- _Goal of the exercise_:
Please copy out all the data. Every detail stays the same.

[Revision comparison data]

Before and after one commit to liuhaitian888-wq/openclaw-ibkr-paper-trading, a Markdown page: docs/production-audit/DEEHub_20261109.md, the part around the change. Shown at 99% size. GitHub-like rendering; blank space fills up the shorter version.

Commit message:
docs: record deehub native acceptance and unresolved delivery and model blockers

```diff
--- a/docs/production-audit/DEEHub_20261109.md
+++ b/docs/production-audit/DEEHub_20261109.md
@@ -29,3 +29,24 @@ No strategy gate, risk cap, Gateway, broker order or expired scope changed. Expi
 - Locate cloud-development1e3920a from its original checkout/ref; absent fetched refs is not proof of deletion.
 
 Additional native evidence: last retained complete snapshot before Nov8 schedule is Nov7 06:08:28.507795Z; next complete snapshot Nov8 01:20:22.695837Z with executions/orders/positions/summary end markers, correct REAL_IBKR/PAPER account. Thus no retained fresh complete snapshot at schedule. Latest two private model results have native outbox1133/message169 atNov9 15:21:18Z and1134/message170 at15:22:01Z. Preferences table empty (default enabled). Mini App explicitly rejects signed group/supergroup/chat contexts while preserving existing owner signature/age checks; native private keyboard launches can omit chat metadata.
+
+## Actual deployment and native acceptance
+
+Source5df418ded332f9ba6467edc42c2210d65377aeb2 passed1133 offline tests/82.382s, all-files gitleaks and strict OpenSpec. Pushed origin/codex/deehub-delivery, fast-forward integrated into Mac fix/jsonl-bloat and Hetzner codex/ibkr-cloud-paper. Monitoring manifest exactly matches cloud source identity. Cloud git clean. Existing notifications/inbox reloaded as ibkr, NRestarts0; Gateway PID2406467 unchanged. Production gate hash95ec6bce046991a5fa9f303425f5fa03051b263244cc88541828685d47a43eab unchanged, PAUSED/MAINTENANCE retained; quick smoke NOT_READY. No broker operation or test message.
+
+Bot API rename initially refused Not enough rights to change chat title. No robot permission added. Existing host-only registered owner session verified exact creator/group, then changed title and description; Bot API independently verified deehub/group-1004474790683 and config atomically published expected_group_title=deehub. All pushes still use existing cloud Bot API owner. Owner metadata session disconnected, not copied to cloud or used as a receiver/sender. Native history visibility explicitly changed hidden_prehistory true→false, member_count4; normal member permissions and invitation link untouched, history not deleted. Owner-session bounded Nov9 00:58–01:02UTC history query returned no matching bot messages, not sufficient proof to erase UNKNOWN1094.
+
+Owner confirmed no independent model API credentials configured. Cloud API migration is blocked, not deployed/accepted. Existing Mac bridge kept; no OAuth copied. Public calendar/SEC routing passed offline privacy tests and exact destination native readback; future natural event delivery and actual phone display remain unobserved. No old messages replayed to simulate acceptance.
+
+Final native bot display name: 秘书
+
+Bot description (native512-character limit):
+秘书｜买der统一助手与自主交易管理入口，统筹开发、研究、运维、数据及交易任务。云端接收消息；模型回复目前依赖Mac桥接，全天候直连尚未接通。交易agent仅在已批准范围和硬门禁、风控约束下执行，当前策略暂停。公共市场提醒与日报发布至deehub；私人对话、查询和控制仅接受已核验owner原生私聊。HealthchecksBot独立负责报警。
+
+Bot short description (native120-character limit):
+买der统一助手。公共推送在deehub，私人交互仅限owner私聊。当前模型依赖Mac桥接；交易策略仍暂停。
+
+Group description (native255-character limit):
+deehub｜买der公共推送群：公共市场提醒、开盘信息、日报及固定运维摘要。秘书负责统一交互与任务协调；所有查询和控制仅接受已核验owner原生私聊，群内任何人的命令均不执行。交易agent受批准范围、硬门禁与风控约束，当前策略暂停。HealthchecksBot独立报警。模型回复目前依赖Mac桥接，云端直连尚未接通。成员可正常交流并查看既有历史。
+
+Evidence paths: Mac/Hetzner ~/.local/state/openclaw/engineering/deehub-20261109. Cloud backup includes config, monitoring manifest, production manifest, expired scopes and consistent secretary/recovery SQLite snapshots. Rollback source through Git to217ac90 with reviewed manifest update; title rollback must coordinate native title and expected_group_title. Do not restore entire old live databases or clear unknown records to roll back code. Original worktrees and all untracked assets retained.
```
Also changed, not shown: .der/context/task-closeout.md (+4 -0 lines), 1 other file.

- _Solution for this exercise_:
Before and after one commit to liuhaitian888-wq/openclaw-ibkr-paper-trading, a Markdown page: docs/production-audit/DEEHub_20261109.md, the part around the change. Shown at 99% size. GitHub-like rendering; blank space fills up the shorter version.

Commit message:
docs: record deehub native acceptance and unresolved delivery and model blockers

```diff
--- a/docs/production-audit/DEEHub_20261109.md
+++ b/docs/production-audit/DEEHub_20261109.md
@@ -29,3 +29,24 @@ No strategy gate, risk cap, Gateway, broker order or expired scope changed. Expi
 - Locate cloud-development1e3920a from its original checkout/ref; absent fetched refs is not proof of deletion.
 
 Additional native evidence: last retained complete snapshot before Nov8 schedule is Nov7 06:08:28.507795Z; next complete snapshot Nov8 01:20:22.695837Z with executions/orders/positions/summary end markers, correct REAL_IBKR/PAPER account. Thus no retained fresh complete snapshot at schedule. Latest two private model results have native outbox1133/message169 atNov9 15:21:18Z and1134/message170 at15:22:01Z. Preferences table empty (default enabled). Mini App explicitly rejects signed group/supergroup/chat contexts while preserving existing owner signature/age checks; native private keyboard launches can omit chat metadata.
+
+## Actual deployment and native acceptance
+
+Source5df418ded332f9ba6467edc42c2210d65377aeb2 passed1133 offline tests/82.382s, all-files gitleaks and strict OpenSpec. Pushed origin/codex/deehub-delivery, fast-forward integrated into Mac fix/jsonl-bloat and Hetzner codex/ibkr-cloud-paper. Monitoring manifest exactly matches cloud source identity. Cloud git clean. Existing notifications/inbox reloaded as ibkr, NRestarts0; Gateway PID2406467 unchanged. Production gate hash95ec6bce046991a5fa9f303425f5fa03051b263244cc88541828685d47a43eab unchanged, PAUSED/MAINTENANCE retained; quick smoke NOT_READY. No broker operation or test message.
+
+Bot API rename initially refused Not enough rights to change chat title. No robot permission added. Existing host-only registered owner session verified exact creator/group, then changed title and description; Bot API independently verified deehub/group-1004474790683 and config atomically published expected_group_title=deehub. All pushes still use existing cloud Bot API owner. Owner metadata session disconnected, not copied to cloud or used as a receiver/sender. Native history visibility explicitly changed hidden_prehistory true→false, member_count4; normal member permissions and invitation link untouched, history not deleted. Owner-session bounded Nov9 00:58–01:02UTC history query returned no matching bot messages, not sufficient proof to erase UNKNOWN1094.
+
+Owner confirmed no independent model API credentials configured. Cloud API migration is blocked, not deployed/accepted. Existing Mac bridge kept; no OAuth copied. Public calendar/SEC routing passed offline privacy tests and exact destination native readback; future natural event delivery and actual phone display remain unobserved. No old messages replayed to simulate acceptance.
+
+Final native bot display name: 秘书
+
+Bot description (native512-character limit):
+秘书｜买der统一助手与自主交易管理入口，统筹开发、研究、运维、数据及交易任务。云端接收消息；模型回复目前依赖Mac桥接，全天候直连尚未接通。交易agent仅在已批准范围和硬门禁、风控约束下执行，当前策略暂停。公共市场提醒与日报发布至deehub；私人对话、查询和控制仅接受已核验owner原生私聊。HealthchecksBot独立负责报警。
+
+Bot short description (native120-character limit):
+买der统一助手。公共推送在deehub，私人交互仅限owner私聊。当前模型依赖Mac桥接；交易策略仍暂停。
+
+Group description (native255-character limit):
+deehub｜买der公共推送群：公共市场提醒、开盘信息、日报及固定运维摘要。秘书负责统一交互与任务协调；所有查询和控制仅接受已核验owner原生私聊，群内任何人的命令均不执行。交易agent受批准范围、硬门禁与风控约束，当前策略暂停。HealthchecksBot独立报警。模型回复目前依赖Mac桥接，云端直连尚未接通。成员可正常交流并查看既有历史。
+
+Evidence paths: Mac/Hetzner ~/.local/state/openclaw/engineering/deehub-20261109. Cloud backup includes config, monitoring manifest, production manifest, expired scopes and consistent secretary/recovery SQLite snapshots. Rollback source through Git to217ac90 with reviewed manifest update; title rollback must coordinate native title and expected_group_title. Do not restore entire old live databases or clear unknown records to roll back code. Original worktrees and all untracked assets retained.
```
Also changed, not shown: .der/context/task-closeout.md (+4 -0 lines), 1 other file.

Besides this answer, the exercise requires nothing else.